[Dataset excerpts]
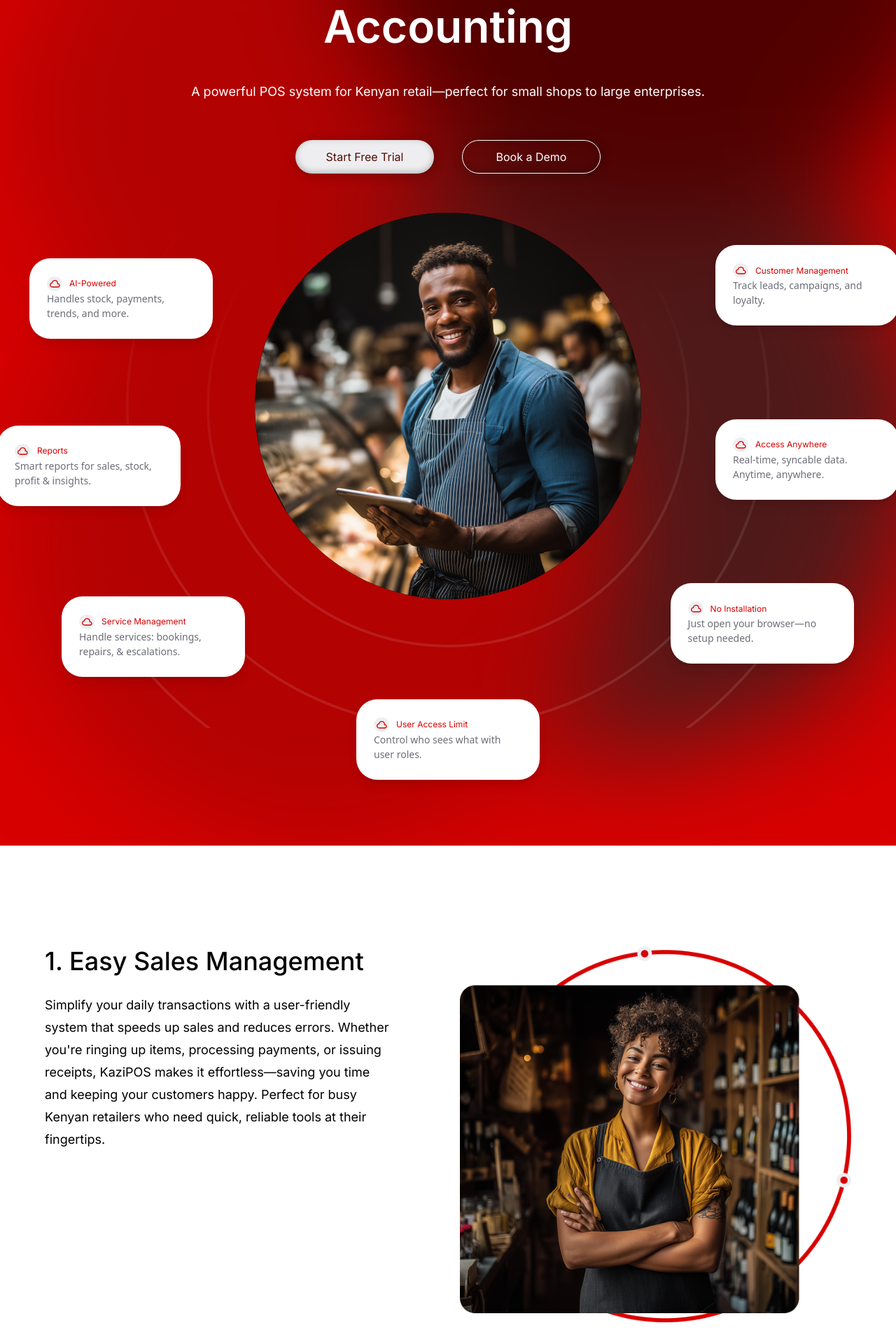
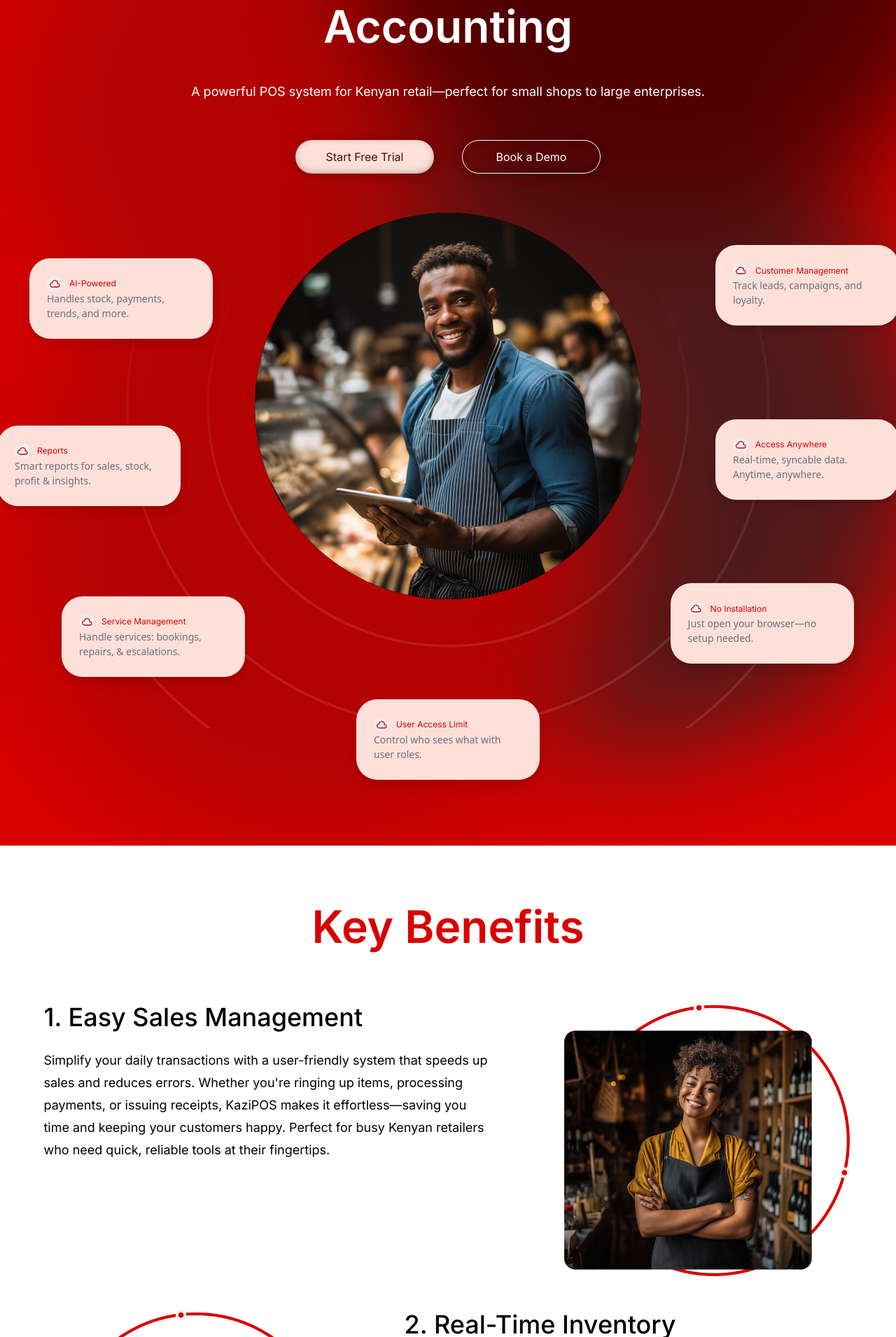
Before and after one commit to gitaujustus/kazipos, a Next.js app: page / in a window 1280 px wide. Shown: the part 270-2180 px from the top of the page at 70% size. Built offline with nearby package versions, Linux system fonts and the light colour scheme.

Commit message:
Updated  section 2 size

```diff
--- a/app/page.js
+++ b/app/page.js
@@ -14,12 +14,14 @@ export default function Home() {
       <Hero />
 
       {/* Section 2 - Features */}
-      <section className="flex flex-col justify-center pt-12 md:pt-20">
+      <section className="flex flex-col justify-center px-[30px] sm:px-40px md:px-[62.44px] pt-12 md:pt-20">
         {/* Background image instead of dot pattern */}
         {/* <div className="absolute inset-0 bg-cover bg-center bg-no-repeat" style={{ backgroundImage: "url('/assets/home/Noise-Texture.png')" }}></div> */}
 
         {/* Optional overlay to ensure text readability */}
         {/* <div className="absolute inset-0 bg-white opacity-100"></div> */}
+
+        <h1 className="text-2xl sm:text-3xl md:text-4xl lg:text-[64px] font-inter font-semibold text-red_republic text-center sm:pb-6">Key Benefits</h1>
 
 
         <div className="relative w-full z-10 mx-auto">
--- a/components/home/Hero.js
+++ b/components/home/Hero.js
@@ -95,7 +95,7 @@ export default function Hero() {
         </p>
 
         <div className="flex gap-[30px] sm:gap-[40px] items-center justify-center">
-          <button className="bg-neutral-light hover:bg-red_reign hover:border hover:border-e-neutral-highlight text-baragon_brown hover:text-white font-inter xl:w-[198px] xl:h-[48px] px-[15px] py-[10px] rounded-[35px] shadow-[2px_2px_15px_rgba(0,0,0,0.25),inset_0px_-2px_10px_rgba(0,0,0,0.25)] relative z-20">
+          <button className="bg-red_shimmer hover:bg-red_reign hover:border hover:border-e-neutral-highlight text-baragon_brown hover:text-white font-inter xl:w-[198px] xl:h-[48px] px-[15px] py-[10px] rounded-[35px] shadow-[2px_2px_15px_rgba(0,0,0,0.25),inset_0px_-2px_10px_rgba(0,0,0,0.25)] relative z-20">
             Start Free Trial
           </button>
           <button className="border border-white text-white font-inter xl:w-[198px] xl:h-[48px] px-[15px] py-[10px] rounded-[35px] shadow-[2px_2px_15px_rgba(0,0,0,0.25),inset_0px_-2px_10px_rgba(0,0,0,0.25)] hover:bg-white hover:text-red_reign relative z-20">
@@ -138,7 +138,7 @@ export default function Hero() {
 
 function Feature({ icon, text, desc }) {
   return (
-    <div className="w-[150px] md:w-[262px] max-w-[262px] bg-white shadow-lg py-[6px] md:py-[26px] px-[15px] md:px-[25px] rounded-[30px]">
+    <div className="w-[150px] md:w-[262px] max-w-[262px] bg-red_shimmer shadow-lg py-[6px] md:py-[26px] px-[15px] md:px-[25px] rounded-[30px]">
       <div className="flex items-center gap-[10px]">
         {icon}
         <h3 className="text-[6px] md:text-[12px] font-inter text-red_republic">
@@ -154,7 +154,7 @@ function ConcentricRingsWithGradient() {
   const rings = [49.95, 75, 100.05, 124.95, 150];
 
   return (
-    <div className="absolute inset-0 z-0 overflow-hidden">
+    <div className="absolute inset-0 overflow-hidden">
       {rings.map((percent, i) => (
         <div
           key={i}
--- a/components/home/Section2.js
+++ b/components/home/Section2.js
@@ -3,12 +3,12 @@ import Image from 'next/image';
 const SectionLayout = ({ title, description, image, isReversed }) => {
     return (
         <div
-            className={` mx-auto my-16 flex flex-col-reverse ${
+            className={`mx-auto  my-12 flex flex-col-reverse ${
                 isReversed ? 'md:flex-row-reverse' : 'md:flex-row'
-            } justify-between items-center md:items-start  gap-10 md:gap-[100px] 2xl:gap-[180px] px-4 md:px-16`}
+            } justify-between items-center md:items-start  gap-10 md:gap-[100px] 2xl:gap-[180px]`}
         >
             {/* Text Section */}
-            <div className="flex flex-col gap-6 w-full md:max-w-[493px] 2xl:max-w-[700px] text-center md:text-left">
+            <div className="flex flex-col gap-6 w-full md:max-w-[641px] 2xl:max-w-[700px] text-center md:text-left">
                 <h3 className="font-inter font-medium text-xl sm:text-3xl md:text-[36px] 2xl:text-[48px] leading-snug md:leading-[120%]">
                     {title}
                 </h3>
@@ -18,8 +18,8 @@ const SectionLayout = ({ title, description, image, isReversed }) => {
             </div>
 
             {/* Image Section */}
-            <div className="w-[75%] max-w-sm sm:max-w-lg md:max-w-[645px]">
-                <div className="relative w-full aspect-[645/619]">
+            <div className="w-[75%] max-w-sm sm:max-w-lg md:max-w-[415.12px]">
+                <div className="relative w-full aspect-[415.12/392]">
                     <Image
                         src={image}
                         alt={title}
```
[/Dataset excerpts]
#### Task
All entries should be reproduced exactly; no picture belongs in the result.

#### Completed task
Before and after one commit to gitaujustus/kazipos, a Next.js app: page / in a window 1280 px wide. Shown: the part 270-2180 px from the top of the page at 70% size. Built offline with nearby package versions, Linux system fonts and the light colour scheme.

Commit message:
Updated  section 2 size

```diff
--- a/app/page.js
+++ b/app/page.js
@@ -14,12 +14,14 @@ export default function Home() {
       <Hero />
 
       {/* Section 2 - Features */}
-      <section className="flex flex-col justify-center pt-12 md:pt-20">
+      <section className="flex flex-col justify-center px-[30px] sm:px-40px md:px-[62.44px] pt-12 md:pt-20">
         {/* Background image instead of dot pattern */}
         {/* <div className="absolute inset-0 bg-cover bg-center bg-no-repeat" style={{ backgroundImage: "url('/assets/home/Noise-Texture.png')" }}></div> */}
 
         {/* Optional overlay to ensure text readability */}
         {/* <div className="absolute inset-0 bg-white opacity-100"></div> */}
+
+        <h1 className="text-2xl sm:text-3xl md:text-4xl lg:text-[64px] font-inter font-semibold text-red_republic text-center sm:pb-6">Key Benefits</h1>
 
 
         <div className="relative w-full z-10 mx-auto">
--- a/components/home/Hero.js
+++ b/components/home/Hero.js
@@ -95,7 +95,7 @@ export default function Hero() {
         </p>
 
         <div className="flex gap-[30px] sm:gap-[40px] items-center justify-center">
-          <button className="bg-neutral-light hover:bg-red_reign hover:border hover:border-e-neutral-highlight text-baragon_brown hover:text-white font-inter xl:w-[198px] xl:h-[48px] px-[15px] py-[10px] rounded-[35px] shadow-[2px_2px_15px_rgba(0,0,0,0.25),inset_0px_-2px_10px_rgba(0,0,0,0.25)] relative z-20">
+          <button className="bg-red_shimmer hover:bg-red_reign hover:border hover:border-e-neutral-highlight text-baragon_brown hover:text-white font-inter xl:w-[198px] xl:h-[48px] px-[15px] py-[10px] rounded-[35px] shadow-[2px_2px_15px_rgba(0,0,0,0.25),inset_0px_-2px_10px_rgba(0,0,0,0.25)] relative z-20">
             Start Free Trial
           </button>
           <button className="border border-white text-white font-inter xl:w-[198px] xl:h-[48px] px-[15px] py-[10px] rounded-[35px] shadow-[2px_2px_15px_rgba(0,0,0,0.25),inset_0px_-2px_10px_rgba(0,0,0,0.25)] hover:bg-white hover:text-red_reign relative z-20">
@@ -138,7 +138,7 @@ export default function Hero() {
 
 function Feature({ icon, text, desc }) {
   return (
-    <div className="w-[150px] md:w-[262px] max-w-[262px] bg-white shadow-lg py-[6px] md:py-[26px] px-[15px] md:px-[25px] rounded-[30px]">
+    <div className="w-[150px] md:w-[262px] max-w-[262px] bg-red_shimmer shadow-lg py-[6px] md:py-[26px] px-[15px] md:px-[25px] rounded-[30px]">
       <div className="flex items-center gap-[10px]">
         {icon}
         <h3 className="text-[6px] md:text-[12px] font-inter text-red_republic">
@@ -154,7 +154,7 @@ function ConcentricRingsWithGradient() {
   const rings = [49.95, 75, 100.05, 124.95, 150];
 
   return (
-    <div className="absolute inset-0 z-0 overflow-hidden">
+    <div className="absolute inset-0 overflow-hidden">
       {rings.map((percent, i) => (
         <div
           key={i}
--- a/components/home/Section2.js
+++ b/components/home/Section2.js
@@ -3,12 +3,12 @@ import Image from 'next/image';
 const SectionLayout = ({ title, description, image, isReversed }) => {
     return (
         <div
-            className={` mx-auto my-16 flex flex-col-reverse ${
+            className={`mx-auto  my-12 flex flex-col-reverse ${
                 isReversed ? 'md:flex-row-reverse' : 'md:flex-row'
-            } justify-between items-center md:items-start  gap-10 md:gap-[100px] 2xl:gap-[180px] px-4 md:px-16`}
+            } justify-between items-center md:items-start  gap-10 md:gap-[100px] 2xl:gap-[180px]`}
         >
             {/* Text Section */}
-            <div className="flex flex-col gap-6 w-full md:max-w-[493px] 2xl:max-w-[700px] text-center md:text-left">
+            <div className="flex flex-col gap-6 w-full md:max-w-[641px] 2xl:max-w-[700px] text-center md:text-left">
                 <h3 className="font-inter font-medium text-xl sm:text-3xl md:text-[36px] 2xl:text-[48px] leading-snug md:leading-[120%]">
                     {title}
                 </h3>
@@ -18,8 +18,8 @@ const SectionLayout = ({ title, description, image, isReversed }) => {
             </div>
 
             {/* Image Section */}
-            <div className="w-[75%] max-w-sm sm:max-w-lg md:max-w-[645px]">
-                <div className="relative w-full aspect-[645/619]">
+            <div className="w-[75%] max-w-sm sm:max-w-lg md:max-w-[415.12px]">
+                <div className="relative w-full aspect-[415.12/392]">
                     <Image
                         src={image}
                         alt={title}
```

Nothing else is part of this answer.